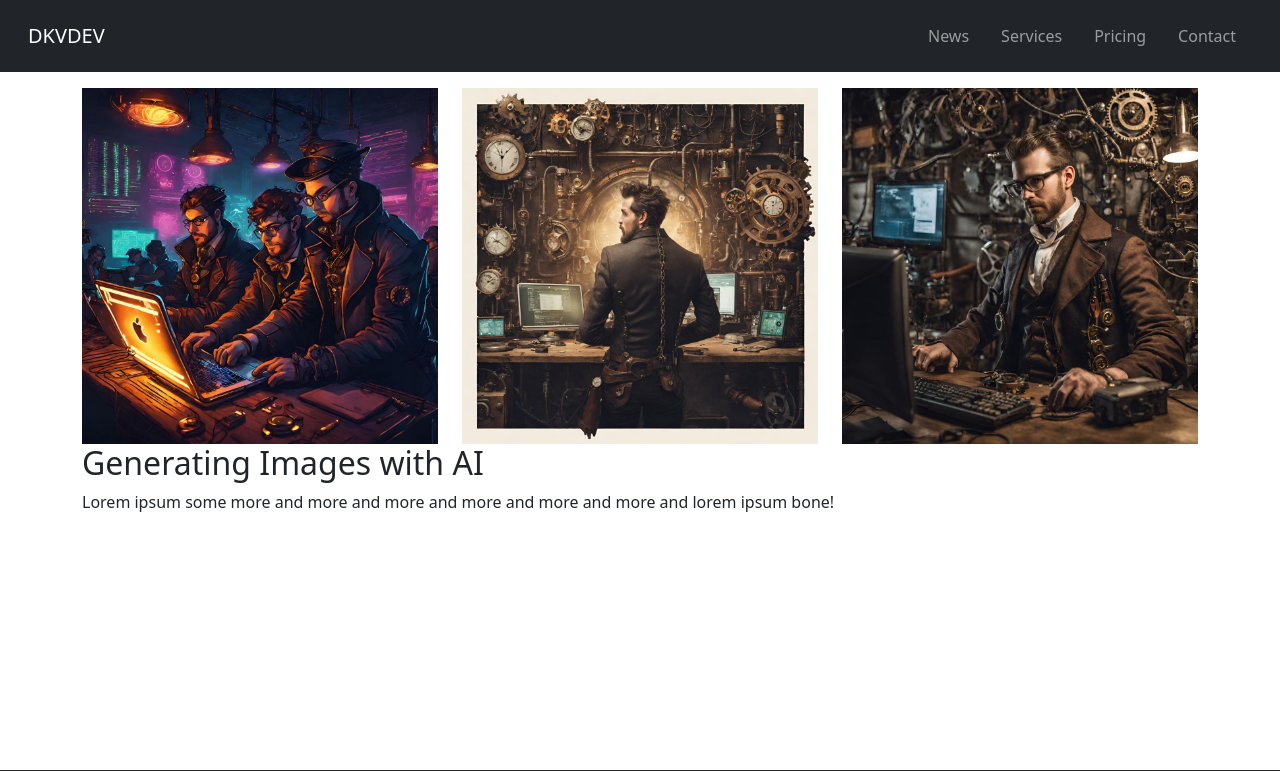
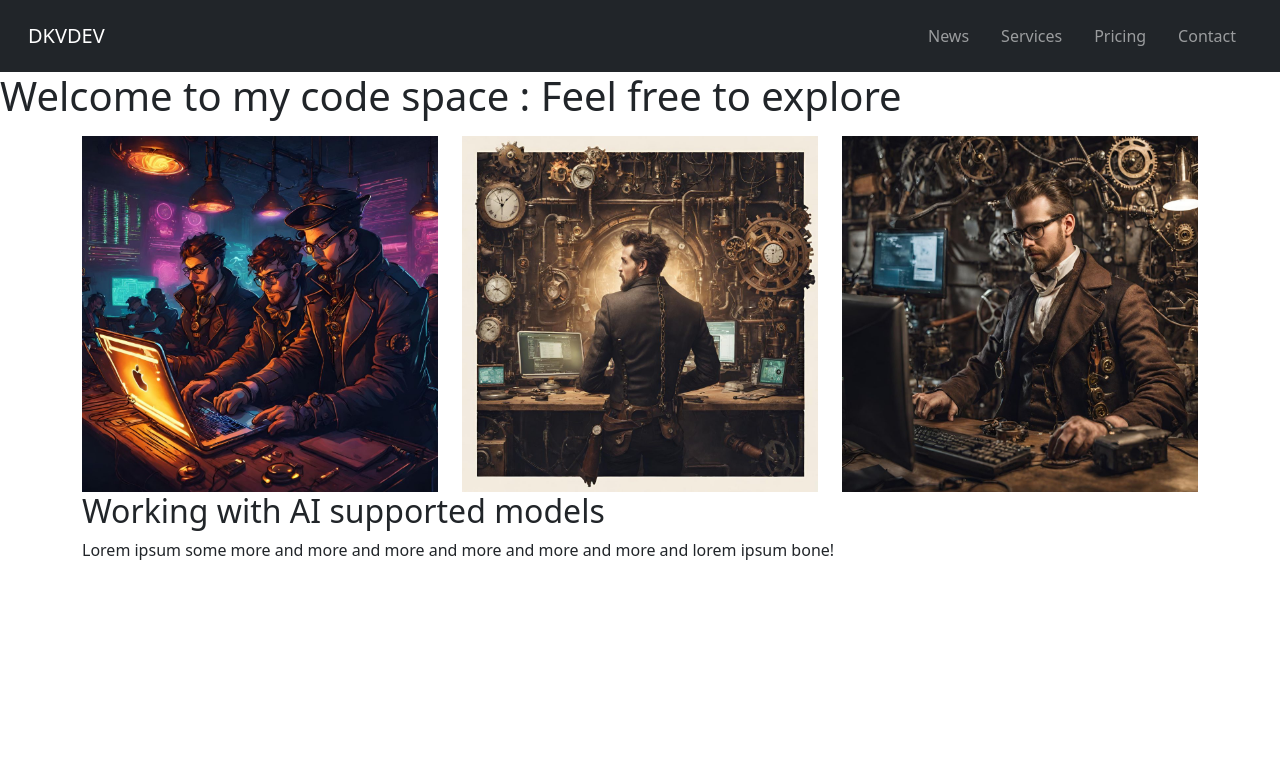
Before and after one commit to mr-35843/dkvdev, a PHP site: page / in a window 1280 px wide. Shown: the top 771 px of the page. Run offline with PHP 8.4, Linux system fonts and the light colour scheme.

Commit message:
scaffolding

```diff
--- /dev/null
+++ b/globals.js
@@ -0,0 +1,2 @@
+const protocol="http://"
+const host=document.getElementById("hostName").innerHTML;
--- a/views/index/index-translation-en.json
+++ b/views/index/index-translation-en.json
@@ -1,6 +1,9 @@
 {
 "LANGUAGE":"EN",
 "HEADER":"Welcome to my code space : Feel free to explore",
-"":"",
-"":""
+"IMG_ALT_1":"Playing with AI - Stable diffusion",
+"IMG_ALT_2":"Playing some more with AI - Stable diffusion",
+"IMG_ALT_3":"Another AI generated image with stable diffusion",
+"ARTICLE_HEADER":"Working with AI supported models",
+"ARTICLE_CONTENT":"<p>Lorem ipsum some more and more and more and more and more and more and lorem ipsum bone!</p>"
 }
--- a/views/index/index.html
+++ b/views/index/index.html
@@ -3,19 +3,19 @@
 <div class="row">
 
   <div class="col-md-4">
-    <img id="index-image-1" class="img-fluid" src="images/test.jpg" alt="Playing with AI - Stable diffusion">
+    <img id="index-image-1" class="img-fluid" src="images/test.jpg" alt="">
   </div>
   <div class="col-md-4">
-    <img id="index-image-2" class="img-fluid" src="images/testThree.jpg" alt="Playing some more with AI - Stable diffusion">
+    <img id="index-image-2" class="img-fluid" src="images/testThree.jpg" alt="">
   </div>
   <div class="col-md-4">
-    <img id="index-image-3" class="img-fluid" src="images/testTwo.jpg" alt="Another AI generated image with stable diffusion">
+    <img id="index-image-3" class="img-fluid" src="images/testTwo.jpg" alt="">
   </div>
 
   <div class="col-md-12">
-    <h2 id="index-article-header">Generating Images with AI</h2>
-	<p>Lorem ipsum some more and more and more and more and more and more and lorem ipsum bone!</p>
-
+    <h2 id="index-article-header"></h2>
+	  <div id="index-article"></div>
   </div>
 </div>
 </div>
+<script src="views/index/index.js"></script>
--- a/views/index/index.js
+++ b/views/index/index.js
@@ -0,0 +1,20 @@
+async function loadText(path){
+  const response = await fetch(path)
+  const json = await response.json();
+  return json
+}
+
+async function renderText(){
+    const dictionaryPath= "/views/index/index-translation-en.json";
+    const path = protocol+host+dictionaryPath;
+    const INDEX = await loadText(path);
+
+    document.getElementById("callToAction").innerHTML=INDEX.HEADER;
+    document.getElementById("index-image-1").alt = INDEX.IMG_ALT_1;
+    document.getElementById("index-image-2").alt = INDEX.IMG_ALT_2;
+    document.getElementById("index-image-3").alt = INDEX.IMG_ALT_3;
+    document.getElementById("index-article-header").innerHTML=INDEX.ARTICLE_HEADER;
+    document.getElementById("index-article").innerHTML=INDEX.ARTICLE_CONTENT;
+}
+
+renderText();
--- a/views/navbar/navbar.js
+++ b/views/navbar/navbar.js
@@ -1,8 +1,3 @@
-const protocol="http://"
-const host=document.getElementById("hostName").innerHTML;
-const dictionaryPath= "/views/navbar/navbar-translation-en.json";
-const path = protocol+host+dictionaryPath;
-
 async function loadText(path){
   const response = await fetch(path)
   const json = await response.json();
@@ -10,6 +5,8 @@ async function loadText(path){
 }
 
 async function renderText(){
+const dictionaryPath= "/views/navbar/navbar-translation-en.json";
+const path = protocol+host+dictionaryPath;
 const NAVBAR = await loadText(path);
 
 document.getElementById("navbar_brand").innerHTML=NAVBAR.BRAND;
--- a/views/navbar/navbar.php
+++ b/views/navbar/navbar.php
@@ -23,4 +23,5 @@
 	      </div>
 	    </div>
 	    </nav>
+<script src="globals.js"></script>
 <script src="views/navbar/navbar.js"></script>
```
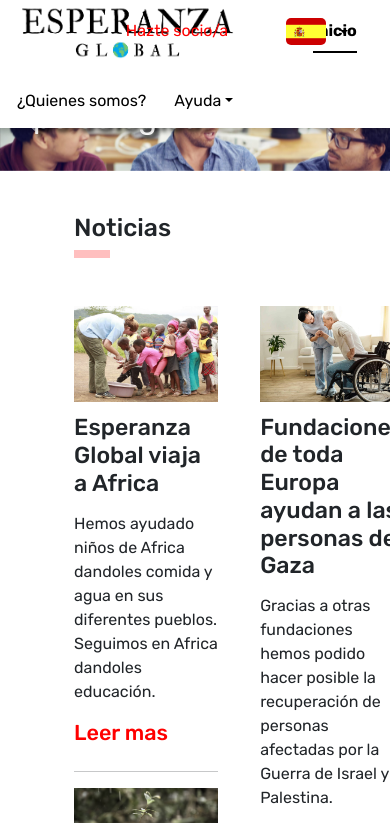
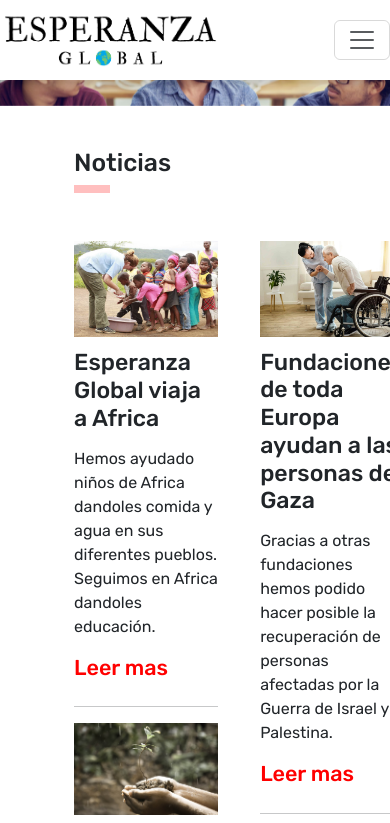
Before and after one commit to MarkMersi/Proyecto-Final-Sintesis, a plain HTML site: page index.html in a window 390 px wide. Shown: the top 823 px of the page. Drawn offline with nearby package versions, Linux system fonts and the light colour scheme.

Commit message:
Re-doing navbar to add responsive design
(Part 1)

```diff
--- a/css/style.index.css
+++ b/css/style.index.css
@@ -22,58 +22,19 @@
 
 body {
     font-family: "Rubik", sans-serif;
-    margin-top: 65px;
 }
 
-header {
-    width: 100%;
-    position: fixed;
-    top: 0;
-    text-align: center;
+.navbar {
     background-color: #fff;
-    padding: 5px;
-    box-shadow: 0 0 4px 0 rgba(0, 0, 0, 0.08), 0 5px 4px 0 rgba(0, 0, 0, 0.12);
-    z-index: 20;
+    box-shadow: 2px 2px 6px 4px rgba(0, 0, 0, 0.145);
 }
 
-header a:any-link{
-    color: black;
+.navbar-brand img {
+    padding-left: ;
+    width: 220px;
 }
 
-header img {
-    width: 220px;
-    margin-left: 12px;
-}
-
-.nav-item {
-    margin-left: 12px;
-    margin-top: 6px;
-}
-
-.nav-underline .first {
-    margin-left: 60px;
-}
-
-.membership {
-    position: absolute;
-    display: block;
-    top: 5px;
-    right: 162px;
-}
-
-.membership a:any-link {
-    color: red;
-}
-
-.lang {
-    position: absolute;
-    top: 15px;
-    right: 42px;
-}
-
-.flag {
-    margin-top: -5px;
-    margin-right: 10px;
+.language-flag {
     width: 40px;
     border-radius: 5px;
 }
--- a/index.html
+++ b/index.html
@@ -10,37 +10,53 @@
     <link rel="stylesheet" href="./css/style.index.css">
 </head>
 <body>
-    <header>
-        <ul class="nav nav-underline">
-            <li class="nav-img">
-                <img src="./img/ong_img/EG_banner.png" alt="Esperanza Global">
-            </li>
-            <li class="nav-item first">
-                <a class="nav-link active" aria-current="page" href="#">Inicio</a>
+    <nav class="navbar fixed-top navbar-expand-md">
+        <span class="navbar-brand">
+            <img src="./img/ong_img/EG_banner.png">
+        </span>
+        <button type="button" data-bs-target="#mainNavbar" data-bs-toggle="collapse" class="navbar-toggler" aria-controls="mainNavbar" aria-expanded="false" aria-label="Show navbar">
+            <span class="navbar-toggler-icon"></span>
+        </button>
+        <div class="collapse navbar-collapse" id="mainNavbar">
+            <ul class="navbar-nav">
+                <li class="nav-item">
+                    <a href="./view/sobre_nosotros.html" class="nav-link active">Inicio</a>
                 </li>
                 <li class="nav-item">
-                <a class="nav-link" href="./view/sobre_nosotros.html">¿Quienes somos?</a>
+                    <a href="./view/sobre_nosotros.html" class="nav-link">¿Quienes somos?</a>
                 </li>
                 <li class="nav-item dropdown">
-                <a class="nav-link dropdown-toggle" data-bs-toggle="dropdown" href="#" role="button" aria-expanded="false">Ayuda</a>
-                <ul class="dropdown-menu">
-                    <li><a class="dropdown-item" href="#">Preguntas frequentes</a></li>
-                    <li><a class="dropdown-item" href="#">Servicios</a></li>
-                    <li><a class="dropdown-item" href="#">Contáctanos</a></li>
-                </ul>
+                    <a href="#" class="nav-link dropdown-toggle" id="navbarDropdown" data-bs-toggle="dropdown" role="button" aria-expanded="false">Soporte</a>
+                    <ul class="dropdown-menu" aria-labelledby="navbarDropdown">
+                        <li>
+                            <a href="#" class="dropdown-item">Preguntas Frequentes</a>
                         </li>
-            <li class="nav-item membership">
-                <a class="nav-link" href="#" aria-current="page">Hazte socio/a</a>
+                        <li>
+                            <a href="#" class="dropdown-item">Contáctanos</a>
                         </li>
-            <li class="nav-item dropdown lang">
-                <a class="lang-link dropdown-toggle" data-bs-toggle="dropdown" href="#" role="button" aria-expanded="false"><img class="flag" src="./img/flags/es.jpg" alt="ES"></a>
-                <ul class="dropdown-menu">
-                    <li><a class="dropdown-item" href="#">English</a></li>
-                    <li><a class="dropdown-item" href="#">Català</a></li>
                     </ul>
                 </li>
             </ul>
-    </header>
+            <ul class="navbar-nav ms-auto">
+                <li class="nav-item">
+                    <a href="./view/formulario_socios.html" class="nav-link">Únete a nosotros</a>
+                </li>
+                <li class="nav-item dropdown">
+                    <a href="#" class="nav-link dropdown-toggle" id="navbarDropdown" data-bs-toggle="dropdown" role="button" aria-expanded="false">
+                        <img src="./img/flags/es.jpg" class="language-flag">
+                    </a>
+                    <ul class="dropdown-menu dropdown-menu-end" aria-labelledby="navbarDropdown">
+                        <li>
+                            <a href="#" class="dropdown-item">English</a>
+                        </li>
+                        <li>
+                            <a href="#" class="dropdown-item">Catalan</a>
+                        </li>
+                    </ul>
+                </li>
+            </ul>
+        </div>
+    </nav>
     <div id="carousel" class="carousel slide" data-bs-ride="carousel">
         <div class="carousel-inner">
             <div class="carousel-item active" data-bs-interval="4000">
```
Lines whose indentation alone changed are shown as unchanged.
======
* TO DO *
Your reply should be the number of lines in the entries that contain "host", nothing more.

* RESPONSE AREA *
5